#### Exercise prompt:
Please print all of the records shown below, exactly as given.

#### Entries supplied:

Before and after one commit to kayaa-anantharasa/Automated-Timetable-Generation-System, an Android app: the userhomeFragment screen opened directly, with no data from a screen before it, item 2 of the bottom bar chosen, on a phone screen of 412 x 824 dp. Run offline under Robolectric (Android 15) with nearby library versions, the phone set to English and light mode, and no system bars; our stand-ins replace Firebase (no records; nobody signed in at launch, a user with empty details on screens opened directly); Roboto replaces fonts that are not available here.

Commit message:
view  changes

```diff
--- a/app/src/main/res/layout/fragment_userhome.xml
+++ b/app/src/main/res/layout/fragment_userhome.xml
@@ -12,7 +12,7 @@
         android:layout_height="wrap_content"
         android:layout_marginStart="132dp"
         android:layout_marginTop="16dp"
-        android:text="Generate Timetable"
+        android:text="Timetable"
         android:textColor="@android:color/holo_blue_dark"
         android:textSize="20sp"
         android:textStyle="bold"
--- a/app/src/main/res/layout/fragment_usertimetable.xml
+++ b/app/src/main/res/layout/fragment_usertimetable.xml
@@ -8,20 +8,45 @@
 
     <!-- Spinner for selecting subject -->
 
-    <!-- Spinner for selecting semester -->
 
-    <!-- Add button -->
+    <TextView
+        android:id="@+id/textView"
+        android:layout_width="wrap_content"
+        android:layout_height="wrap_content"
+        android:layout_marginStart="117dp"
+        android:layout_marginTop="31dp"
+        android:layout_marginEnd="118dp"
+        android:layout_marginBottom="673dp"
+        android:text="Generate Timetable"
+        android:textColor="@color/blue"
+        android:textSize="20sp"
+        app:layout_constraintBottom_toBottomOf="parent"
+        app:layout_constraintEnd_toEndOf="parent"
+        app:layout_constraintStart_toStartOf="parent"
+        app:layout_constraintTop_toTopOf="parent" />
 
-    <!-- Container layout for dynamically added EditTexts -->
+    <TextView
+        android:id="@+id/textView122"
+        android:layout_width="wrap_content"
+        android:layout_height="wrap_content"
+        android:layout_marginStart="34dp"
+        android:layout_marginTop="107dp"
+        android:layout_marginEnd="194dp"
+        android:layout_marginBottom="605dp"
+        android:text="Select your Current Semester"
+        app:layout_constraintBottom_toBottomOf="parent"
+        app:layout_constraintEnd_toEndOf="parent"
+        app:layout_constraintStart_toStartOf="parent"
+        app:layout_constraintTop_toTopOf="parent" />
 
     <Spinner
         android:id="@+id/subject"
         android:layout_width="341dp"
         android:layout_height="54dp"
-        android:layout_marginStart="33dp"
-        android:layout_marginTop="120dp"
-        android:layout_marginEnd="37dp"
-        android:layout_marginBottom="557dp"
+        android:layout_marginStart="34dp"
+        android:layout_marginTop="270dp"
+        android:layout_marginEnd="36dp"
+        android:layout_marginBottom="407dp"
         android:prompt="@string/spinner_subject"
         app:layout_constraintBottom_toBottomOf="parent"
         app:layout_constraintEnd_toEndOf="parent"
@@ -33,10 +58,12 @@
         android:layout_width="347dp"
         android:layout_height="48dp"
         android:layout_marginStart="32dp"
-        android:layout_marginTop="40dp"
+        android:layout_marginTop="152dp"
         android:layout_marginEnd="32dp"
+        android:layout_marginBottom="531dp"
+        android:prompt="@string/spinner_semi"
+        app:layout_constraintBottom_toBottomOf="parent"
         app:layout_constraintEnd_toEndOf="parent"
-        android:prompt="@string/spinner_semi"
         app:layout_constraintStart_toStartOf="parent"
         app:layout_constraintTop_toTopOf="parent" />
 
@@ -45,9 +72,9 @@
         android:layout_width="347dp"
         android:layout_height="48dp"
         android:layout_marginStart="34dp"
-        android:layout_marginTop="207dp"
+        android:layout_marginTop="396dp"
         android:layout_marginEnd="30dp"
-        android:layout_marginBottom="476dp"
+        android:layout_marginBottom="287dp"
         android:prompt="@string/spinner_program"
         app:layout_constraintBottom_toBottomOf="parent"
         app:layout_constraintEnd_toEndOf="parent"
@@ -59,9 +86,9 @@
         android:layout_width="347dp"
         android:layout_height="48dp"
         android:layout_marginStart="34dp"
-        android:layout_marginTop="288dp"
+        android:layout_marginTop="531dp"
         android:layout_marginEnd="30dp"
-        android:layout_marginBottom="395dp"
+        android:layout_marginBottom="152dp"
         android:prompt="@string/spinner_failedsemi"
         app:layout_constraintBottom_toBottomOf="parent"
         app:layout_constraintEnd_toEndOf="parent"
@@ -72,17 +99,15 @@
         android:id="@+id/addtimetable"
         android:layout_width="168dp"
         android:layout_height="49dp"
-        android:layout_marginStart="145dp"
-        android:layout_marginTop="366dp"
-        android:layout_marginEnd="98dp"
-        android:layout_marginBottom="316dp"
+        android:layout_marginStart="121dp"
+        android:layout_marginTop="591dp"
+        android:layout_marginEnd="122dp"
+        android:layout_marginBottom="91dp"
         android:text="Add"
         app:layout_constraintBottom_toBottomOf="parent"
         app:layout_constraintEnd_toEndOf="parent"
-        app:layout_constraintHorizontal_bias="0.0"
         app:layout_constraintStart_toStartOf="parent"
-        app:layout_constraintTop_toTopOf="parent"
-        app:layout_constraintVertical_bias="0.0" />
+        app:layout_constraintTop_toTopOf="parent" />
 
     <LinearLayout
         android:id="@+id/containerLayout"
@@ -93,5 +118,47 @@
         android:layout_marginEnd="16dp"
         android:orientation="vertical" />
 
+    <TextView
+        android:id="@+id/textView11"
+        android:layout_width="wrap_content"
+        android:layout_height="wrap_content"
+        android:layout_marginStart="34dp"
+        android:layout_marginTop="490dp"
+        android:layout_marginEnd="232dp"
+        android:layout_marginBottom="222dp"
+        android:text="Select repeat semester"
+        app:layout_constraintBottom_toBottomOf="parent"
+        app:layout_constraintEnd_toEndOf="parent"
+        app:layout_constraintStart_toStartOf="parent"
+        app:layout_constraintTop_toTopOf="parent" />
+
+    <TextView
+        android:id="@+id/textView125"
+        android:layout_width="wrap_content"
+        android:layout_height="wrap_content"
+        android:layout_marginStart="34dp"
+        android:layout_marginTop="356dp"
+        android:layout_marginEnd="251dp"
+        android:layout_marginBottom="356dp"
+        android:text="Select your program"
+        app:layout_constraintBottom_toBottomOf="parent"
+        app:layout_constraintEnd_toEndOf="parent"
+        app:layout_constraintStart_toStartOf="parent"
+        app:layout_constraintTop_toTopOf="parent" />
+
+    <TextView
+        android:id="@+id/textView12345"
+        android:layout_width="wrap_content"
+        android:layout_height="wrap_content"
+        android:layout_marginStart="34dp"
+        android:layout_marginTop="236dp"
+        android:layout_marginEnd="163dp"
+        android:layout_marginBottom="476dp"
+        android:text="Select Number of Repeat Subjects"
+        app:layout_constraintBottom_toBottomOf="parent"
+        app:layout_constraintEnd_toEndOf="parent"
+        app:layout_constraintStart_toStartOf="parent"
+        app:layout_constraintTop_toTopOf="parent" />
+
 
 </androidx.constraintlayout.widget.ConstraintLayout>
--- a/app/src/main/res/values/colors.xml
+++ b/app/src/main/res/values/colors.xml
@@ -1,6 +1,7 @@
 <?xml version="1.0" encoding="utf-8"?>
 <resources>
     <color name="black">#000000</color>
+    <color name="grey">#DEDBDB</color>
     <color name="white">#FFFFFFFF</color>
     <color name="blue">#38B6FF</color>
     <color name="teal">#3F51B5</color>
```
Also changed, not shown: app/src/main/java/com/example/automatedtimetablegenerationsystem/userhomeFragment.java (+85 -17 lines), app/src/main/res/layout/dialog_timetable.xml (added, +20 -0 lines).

#### Task solution:
Before and after one commit to kayaa-anantharasa/Automated-Timetable-Generation-System, an Android app: the userhomeFragment screen opened directly, with no data from a screen before it, item 2 of the bottom bar chosen, on a phone screen of 412 x 824 dp. Run offline under Robolectric (Android 15) with nearby library versions, the phone set to English and light mode, and no system bars; our stand-ins replace Firebase (no records; nobody signed in at launch, a user with empty details on screens opened directly); Roboto replaces fonts that are not available here.

Commit message:
view  changes

```diff
--- a/app/src/main/res/layout/fragment_userhome.xml
+++ b/app/src/main/res/layout/fragment_userhome.xml
@@ -12,7 +12,7 @@
         android:layout_height="wrap_content"
         android:layout_marginStart="132dp"
         android:layout_marginTop="16dp"
-        android:text="Generate Timetable"
+        android:text="Timetable"
         android:textColor="@android:color/holo_blue_dark"
         android:textSize="20sp"
         android:textStyle="bold"
--- a/app/src/main/res/layout/fragment_usertimetable.xml
+++ b/app/src/main/res/layout/fragment_usertimetable.xml
@@ -8,20 +8,45 @@
 
     <!-- Spinner for selecting subject -->
 
-    <!-- Spinner for selecting semester -->
 
-    <!-- Add button -->
+    <TextView
+        android:id="@+id/textView"
+        android:layout_width="wrap_content"
+        android:layout_height="wrap_content"
+        android:layout_marginStart="117dp"
+        android:layout_marginTop="31dp"
+        android:layout_marginEnd="118dp"
+        android:layout_marginBottom="673dp"
+        android:text="Generate Timetable"
+        android:textColor="@color/blue"
+        android:textSize="20sp"
+        app:layout_constraintBottom_toBottomOf="parent"
+        app:layout_constraintEnd_toEndOf="parent"
+        app:layout_constraintStart_toStartOf="parent"
+        app:layout_constraintTop_toTopOf="parent" />
 
-    <!-- Container layout for dynamically added EditTexts -->
+    <TextView
+        android:id="@+id/textView122"
+        android:layout_width="wrap_content"
+        android:layout_height="wrap_content"
+        android:layout_marginStart="34dp"
+        android:layout_marginTop="107dp"
+        android:layout_marginEnd="194dp"
+        android:layout_marginBottom="605dp"
+        android:text="Select your Current Semester"
+        app:layout_constraintBottom_toBottomOf="parent"
+        app:layout_constraintEnd_toEndOf="parent"
+        app:layout_constraintStart_toStartOf="parent"
+        app:layout_constraintTop_toTopOf="parent" />
 
     <Spinner
         android:id="@+id/subject"
         android:layout_width="341dp"
         android:layout_height="54dp"
-        android:layout_marginStart="33dp"
-        android:layout_marginTop="120dp"
-        android:layout_marginEnd="37dp"
-        android:layout_marginBottom="557dp"
+        android:layout_marginStart="34dp"
+        android:layout_marginTop="270dp"
+        android:layout_marginEnd="36dp"
+        android:layout_marginBottom="407dp"
         android:prompt="@string/spinner_subject"
         app:layout_constraintBottom_toBottomOf="parent"
         app:layout_constraintEnd_toEndOf="parent"
@@ -33,10 +58,12 @@
         android:layout_width="347dp"
         android:layout_height="48dp"
         android:layout_marginStart="32dp"
-        android:layout_marginTop="40dp"
+        android:layout_marginTop="152dp"
         android:layout_marginEnd="32dp"
+        android:layout_marginBottom="531dp"
+        android:prompt="@string/spinner_semi"
+        app:layout_constraintBottom_toBottomOf="parent"
         app:layout_constraintEnd_toEndOf="parent"
-        android:prompt="@string/spinner_semi"
         app:layout_constraintStart_toStartOf="parent"
         app:layout_constraintTop_toTopOf="parent" />
 
@@ -45,9 +72,9 @@
         android:layout_width="347dp"
         android:layout_height="48dp"
         android:layout_marginStart="34dp"
-        android:layout_marginTop="207dp"
+        android:layout_marginTop="396dp"
         android:layout_marginEnd="30dp"
-        android:layout_marginBottom="476dp"
+        android:layout_marginBottom="287dp"
         android:prompt="@string/spinner_program"
         app:layout_constraintBottom_toBottomOf="parent"
         app:layout_constraintEnd_toEndOf="parent"
@@ -59,9 +86,9 @@
         android:layout_width="347dp"
         android:layout_height="48dp"
         android:layout_marginStart="34dp"
-        android:layout_marginTop="288dp"
+        android:layout_marginTop="531dp"
         android:layout_marginEnd="30dp"
-        android:layout_marginBottom="395dp"
+        android:layout_marginBottom="152dp"
         android:prompt="@string/spinner_failedsemi"
         app:layout_constraintBottom_toBottomOf="parent"
         app:layout_constraintEnd_toEndOf="parent"
@@ -72,17 +99,15 @@
         android:id="@+id/addtimetable"
         android:layout_width="168dp"
         android:layout_height="49dp"
-        android:layout_marginStart="145dp"
-        android:layout_marginTop="366dp"
-        android:layout_marginEnd="98dp"
-        android:layout_marginBottom="316dp"
+        android:layout_marginStart="121dp"
+        android:layout_marginTop="591dp"
+        android:layout_marginEnd="122dp"
+        android:layout_marginBottom="91dp"
         android:text="Add"
         app:layout_constraintBottom_toBottomOf="parent"
         app:layout_constraintEnd_toEndOf="parent"
-        app:layout_constraintHorizontal_bias="0.0"
         app:layout_constraintStart_toStartOf="parent"
-        app:layout_constraintTop_toTopOf="parent"
-        app:layout_constraintVertical_bias="0.0" />
+        app:layout_constraintTop_toTopOf="parent" />
 
     <LinearLayout
         android:id="@+id/containerLayout"
@@ -93,5 +118,47 @@
         android:layout_marginEnd="16dp"
         android:orientation="vertical" />
 
+    <TextView
+        android:id="@+id/textView11"
+        android:layout_width="wrap_content"
+        android:layout_height="wrap_content"
+        android:layout_marginStart="34dp"
+        android:layout_marginTop="490dp"
+        android:layout_marginEnd="232dp"
+        android:layout_marginBottom="222dp"
+        android:text="Select repeat semester"
+        app:layout_constraintBottom_toBottomOf="parent"
+        app:layout_constraintEnd_toEndOf="parent"
+        app:layout_constraintStart_toStartOf="parent"
+        app:layout_constraintTop_toTopOf="parent" />
+
+    <TextView
+        android:id="@+id/textView125"
+        android:layout_width="wrap_content"
+        android:layout_height="wrap_content"
+        android:layout_marginStart="34dp"
+        android:layout_marginTop="356dp"
+        android:layout_marginEnd="251dp"
+        android:layout_marginBottom="356dp"
+        android:text="Select your program"
+        app:layout_constraintBottom_toBottomOf="parent"
+        app:layout_constraintEnd_toEndOf="parent"
+        app:layout_constraintStart_toStartOf="parent"
+        app:layout_constraintTop_toTopOf="parent" />
+
+    <TextView
+        android:id="@+id/textView12345"
+        android:layout_width="wrap_content"
+        android:layout_height="wrap_content"
+        android:layout_marginStart="34dp"
+        android:layout_marginTop="236dp"
+        android:layout_marginEnd="163dp"
+        android:layout_marginBottom="476dp"
+        android:text="Select Number of Repeat Subjects"
+        app:layout_constraintBottom_toBottomOf="parent"
+        app:layout_constraintEnd_toEndOf="parent"
+        app:layout_constraintStart_toStartOf="parent"
+        app:layout_constraintTop_toTopOf="parent" />
+
 
 </androidx.constraintlayout.widget.ConstraintLayout>
--- a/app/src/main/res/values/colors.xml
+++ b/app/src/main/res/values/colors.xml
@@ -1,6 +1,7 @@
 <?xml version="1.0" encoding="utf-8"?>
 <resources>
     <color name="black">#000000</color>
+    <color name="grey">#DEDBDB</color>
     <color name="white">#FFFFFFFF</color>
     <color name="blue">#38B6FF</color>
     <color name="teal">#3F51B5</color>
```
Also changed, not shown: app/src/main/java/com/example/automatedtimetablegenerationsystem/userhomeFragment.java (+85 -17 lines), app/src/main/res/layout/dialog_timetable.xml (added, +20 -0 lines).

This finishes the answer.